▸ EXTRACTED DATA
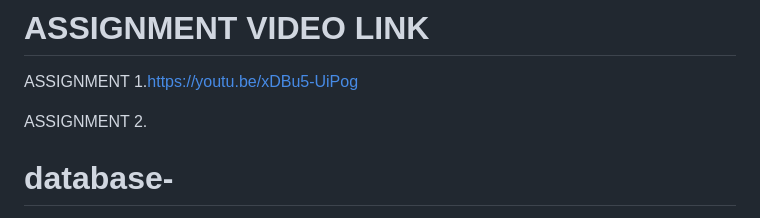
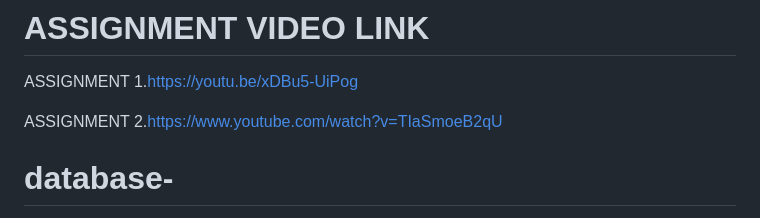
Before and after one commit to pupupeter/database-, a Markdown page: README.md, the part around the change. Drawn GitHub-style.

```diff
--- a/README.md
+++ b/README.md
@@ -4,7 +4,7 @@
 ASSIGNMENT 1.https://youtu.be/xDBu5-UiPog
 
 
-ASSIGNMENT 2.
+ASSIGNMENT 2.https://www.youtube.com/watch?v=TIaSmoeB2qU
 
 
 
```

▸ TASK DESCRIPTION
Copy the data exactly. Any picture it contains is to be omitted.

▸ SOLVED PROBLEM
Before and after one commit to pupupeter/database-, a Markdown page: README.md, the part around the change. Drawn GitHub-style.

```diff
--- a/README.md
+++ b/README.md
@@ -4,7 +4,7 @@
 ASSIGNMENT 1.https://youtu.be/xDBu5-UiPog
 
 
-ASSIGNMENT 2.
+ASSIGNMENT 2.https://www.youtube.com/watch?v=TIaSmoeB2qU
 
 
 
```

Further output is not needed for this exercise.